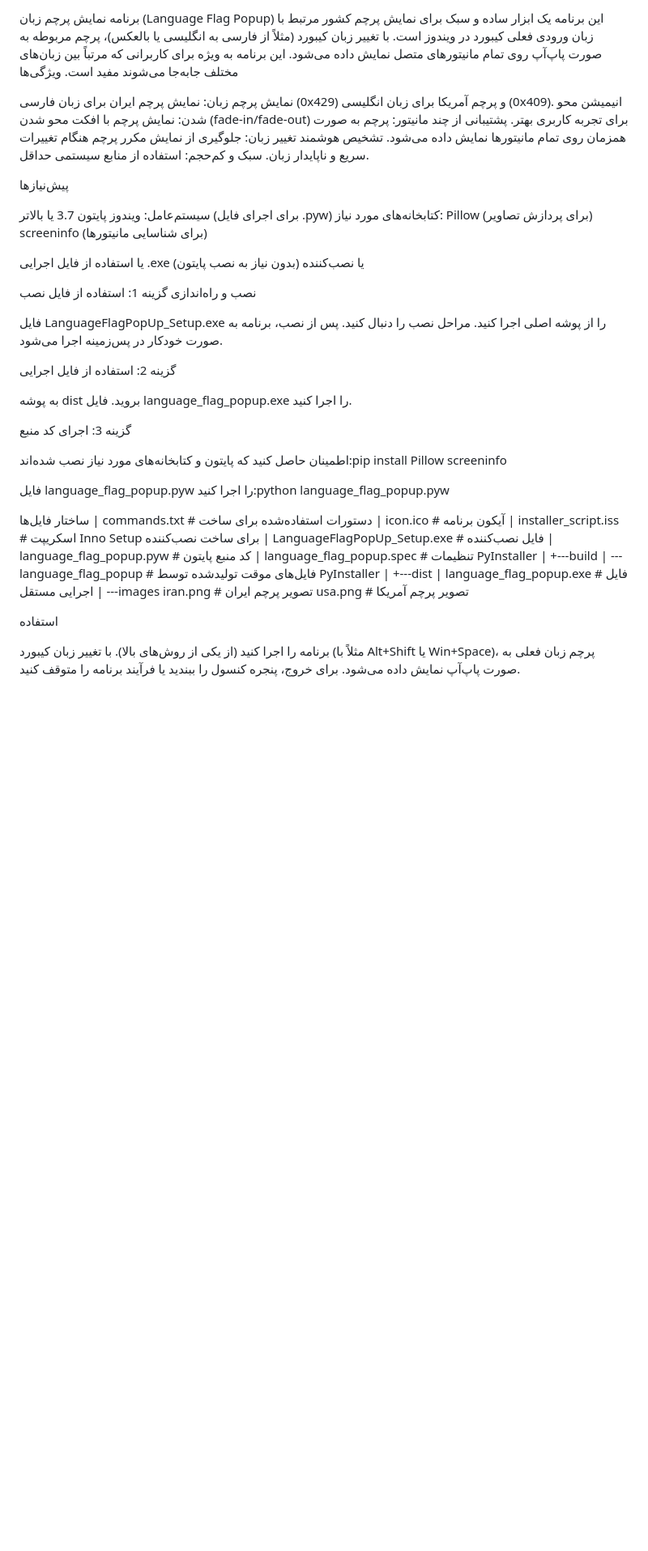
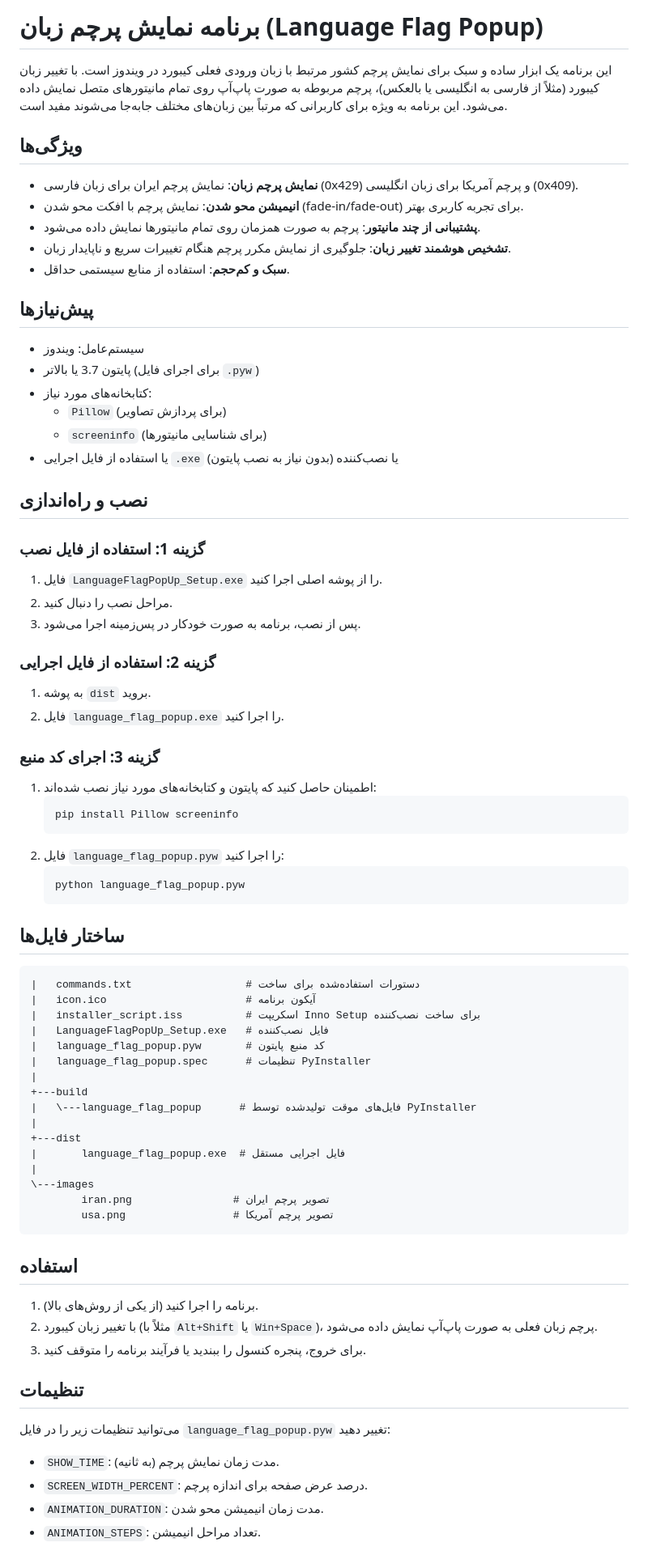
Before and after one commit to mr-shady/language_flag_popup, a Markdown page: README.md, the part around the change printed below. Shown: that part at 81% size. Rendered like a GitHub page; blank space fills up the shorter version.

````diff
--- a/README.md
+++ b/README.md
@@ -1,46 +1,44 @@
-برنامه نمایش پرچم زبان (Language Flag Popup)
+# برنامه نمایش پرچم زبان (Language Flag Popup)
+
 این برنامه یک ابزار ساده و سبک برای نمایش پرچم کشور مرتبط با زبان ورودی فعلی کیبورد در ویندوز است. با تغییر زبان کیبورد (مثلاً از فارسی به انگلیسی یا بالعکس)، پرچم مربوطه به صورت پاپ‌آپ روی تمام مانیتورهای متصل نمایش داده می‌شود. این برنامه به ویژه برای کاربرانی که مرتباً بین زبان‌های مختلف جابه‌جا می‌شوند مفید است.
-ویژگی‌ها
 
-نمایش پرچم زبان: نمایش پرچم ایران برای زبان فارسی (0x429) و پرچم آمریکا برای زبان انگلیسی (0x409).
-انیمیشن محو شدن: نمایش پرچم با افکت محو شدن (fade-in/fade-out) برای تجربه کاربری بهتر.
-پشتیبانی از چند مانیتور: پرچم به صورت همزمان روی تمام مانیتورها نمایش داده می‌شود.
-تشخیص هوشمند تغییر زبان: جلوگیری از نمایش مکرر پرچم هنگام تغییرات سریع و ناپایدار زبان.
-سبک و کم‌حجم: استفاده از منابع سیستمی حداقل.
+## ویژگی‌ها
+- **نمایش پرچم زبان**: نمایش پرچم ایران برای زبان فارسی (0x429) و پرچم آمریکا برای زبان انگلیسی (0x409).
+- **انیمیشن محو شدن**: نمایش پرچم با افکت محو شدن (fade-in/fade-out) برای تجربه کاربری بهتر.
+- **پشتیبانی از چند مانیتور**: پرچم به صورت همزمان روی تمام مانیتورها نمایش داده می‌شود.
+- **تشخیص هوشمند تغییر زبان**: جلوگیری از نمایش مکرر پرچم هنگام تغییرات سریع و ناپایدار زبان.
+- **سبک و کم‌حجم**: استفاده از منابع سیستمی حداقل.
 
-پیش‌نیازها
+## پیش‌نیازها
+- سیستم‌عامل: ویندوز
+- پایتون 3.7 یا بالاتر (برای اجرای فایل `.pyw`)
+- کتابخانه‌های مورد نیاز:
+  - `Pillow` (برای پردازش تصاویر)
+  - `screeninfo` (برای شناسایی مانیتورها)
+- یا استفاده از فایل اجرایی `.exe` یا نصب‌کننده (بدون نیاز به نصب پایتون)
 
-سیستم‌عامل: ویندوز
-پایتون 3.7 یا بالاتر (برای اجرای فایل .pyw)
-کتابخانه‌های مورد نیاز:
-Pillow (برای پردازش تصاویر)
-screeninfo (برای شناسایی مانیتورها)
+## نصب و راه‌اندازی
+### گزینه 1: استفاده از فایل نصب
+1. فایل `LanguageFlagPopUp_Setup.exe` را از پوشه اصلی اجرا کنید.
+2. مراحل نصب را دنبال کنید.
+3. پس از نصب، برنامه به صورت خودکار در پس‌زمینه اجرا می‌شود.
 
+### گزینه 2: استفاده از فایل اجرایی
+1. به پوشه `dist` بروید.
+2. فایل `language_flag_popup.exe` را اجرا کنید.
 
-یا استفاده از فایل اجرایی .exe یا نصب‌کننده (بدون نیاز به نصب پایتون)
+### گزینه 3: اجرای کد منبع
+1. اطمینان حاصل کنید که پایتون و کتابخانه‌های مورد نیاز نصب شده‌اند:
+   ```bash
+   pip install Pillow screeninfo
+   ```
+2. فایل `language_flag_popup.pyw` را اجرا کنید:
+   ```bash
+   python language_flag_popup.pyw
+   ```
 
-نصب و راه‌اندازی
-گزینه 1: استفاده از فایل نصب
-
-فایل LanguageFlagPopUp_Setup.exe را از پوشه اصلی اجرا کنید.
-مراحل نصب را دنبال کنید.
-پس از نصب، برنامه به صورت خودکار در پس‌زمینه اجرا می‌شود.
-
-گزینه 2: استفاده از فایل اجرایی
-
-به پوشه dist بروید.
-فایل language_flag_popup.exe را اجرا کنید.
-
-گزینه 3: اجرای کد منبع
-
-اطمینان حاصل کنید که پایتون و کتابخانه‌های مورد نیاز نصب شده‌اند:pip install Pillow screeninfo
-
-
-فایل language_flag_popup.pyw را اجرا کنید:python language_flag_popup.pyw
-
-
-
-ساختار فایل‌ها
+## ساختار فایل‌ها
+```
 |   commands.txt                  # دستورات استفاده‌شده برای ساخت
 |   icon.ico                      # آیکون برنامه
 |   installer_script.iss          # اسکریپت Inno Setup برای ساخت نصب‌کننده
@@ -57,10 +55,17 @@ screeninfo (برای شناسایی مانیتورها)
 \---images
         iran.png                # تصویر پرچم ایران
         usa.png                 # تصویر پرچم آمریکا
+```
 
-استفاده
+## استفاده
+1. برنامه را اجرا کنید (از یکی از روش‌های بالا).
+2. با تغییر زبان کیبورد (مثلاً با `Alt+Shift` یا `Win+Space`)، پرچم زبان فعلی به صورت پاپ‌آپ نمایش داده می‌شود.
+3. برای خروج، پنجره کنسول را ببندید یا فرآیند برنامه را متوقف کنید.
 
-برنامه را اجرا کنید (از یکی از روش‌های بالا).
-با تغییر زبان کیبورد (مثلاً با Alt+Shift یا Win+Space)، پرچم زبان فعلی به صورت پاپ‌آپ نمایش داده می‌شود.
-برای خروج، پنجره کنسول را ببندید یا فرآیند برنامه را متوقف کنید.
+## تنظیمات
+می‌توانید تنظیمات زیر را در فایل `language_flag_popup.pyw` تغییر دهید:
+- `SHOW_TIME`: مدت زمان نمایش پرچم (به ثانیه).
+- `SCREEN_WIDTH_PERCENT`: درصد عرض صفحه برای اندازه پرچم.
+- `ANIMATION_DURATION`: مدت زمان انیمیشن محو شدن.
+- `ANIMATION_STEPS`: تعداد مراحل انیمیشن.
 
````
Also changed, not shown: other parts of README.md (+18 -25 lines).
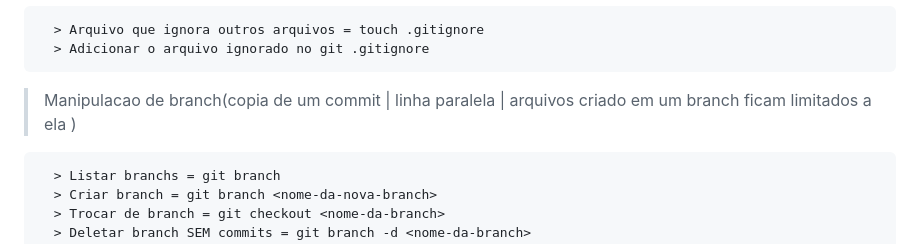
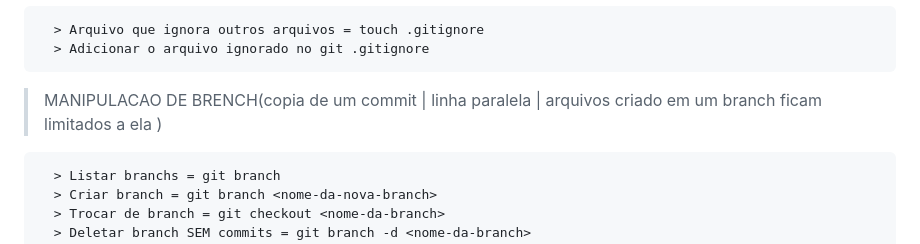
Before and after one commit to Gustavocorrea0/curso_de_git_avancado, a Markdown page: README.md, the part around the change. Drawn GitHub-style.

```diff
--- a/README.md
+++ b/README.md
@@ -35,7 +35,7 @@
       > Arquivo que ignora outros arquivos = touch .gitignore
       > Adicionar o arquivo ignorado no git .gitignore
 
-> Manipulacao de branch(copia de um commit | linha paralela | arquivos criado em um branch ficam limitados a ela )
+> MANIPULACAO DE BRENCH(copia de um commit | linha paralela | arquivos criado em um branch ficam limitados a ela )
 
       > Listar branchs = git branch
       > Criar branch = git branch <nome-da-nova-branch>
```
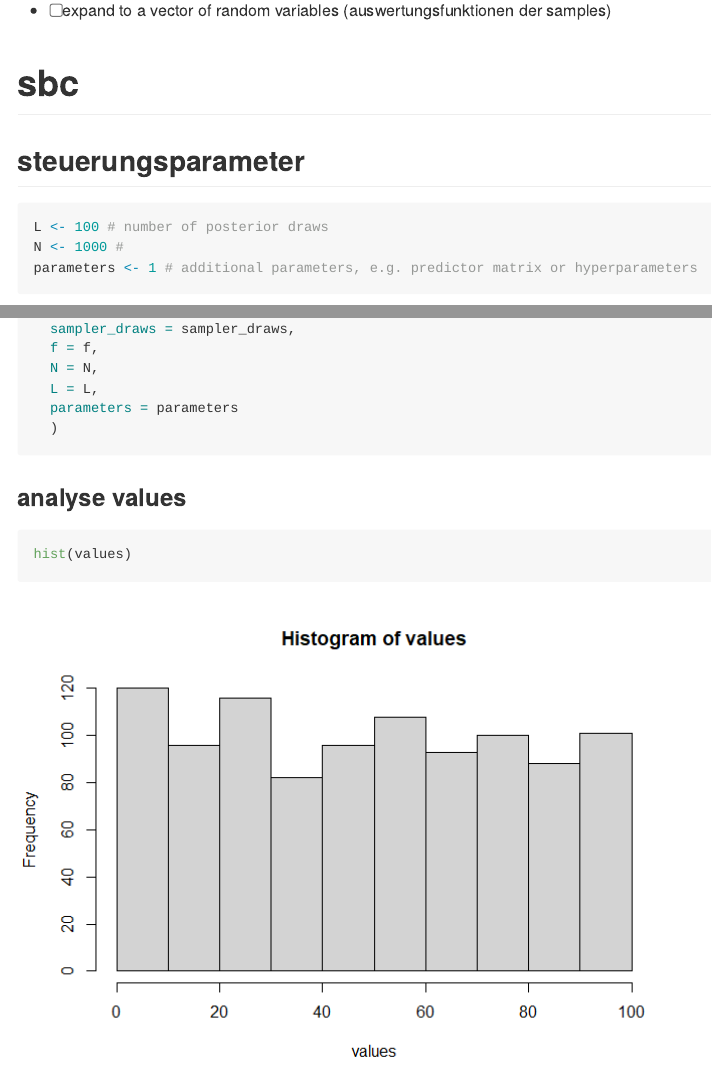
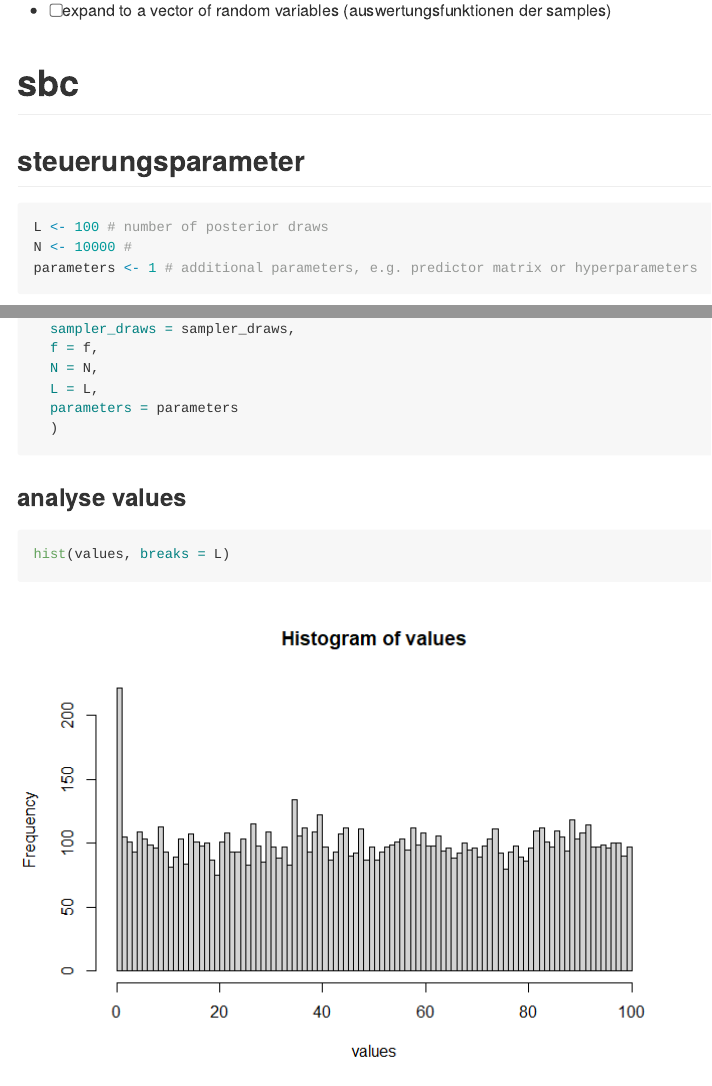
Before and after one commit to barz-christian/Metropolis, an R Markdown document (sbc.Rmd): the page in a window 1100 px wide, from 540 px down, and a second part further down, joined at a grey line. The pictures show the output file sbc.md that the author committed with the source, drawn offline in the style of GitHub.

````diff
--- a/sbc.Rmd
+++ b/sbc.Rmd
@@ -25,7 +25,7 @@
 
 ```{r}
 L <- 100 # number of posterior draws
-N <- 1000 #
+N <- 10000 #
 parameters <- 1 # additional parameters, e.g. predictor matrix or hyperparameters
 ```
 
@@ -156,5 +156,5 @@
 ### analyse values
 
 ```{r}
-hist(values)
+hist(values, breaks = L)
 ```
````
Also changed, not shown: sbc.md, sbc_files/figure-gfm/unnamed-chunk-9-1.png.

-=-=-

- [GOAL OF THE EXERCISE] Exactly how many lines in the listing above contain the word "تغییر"? Only the number should be given.

- [THE COMPLETED TASK] 6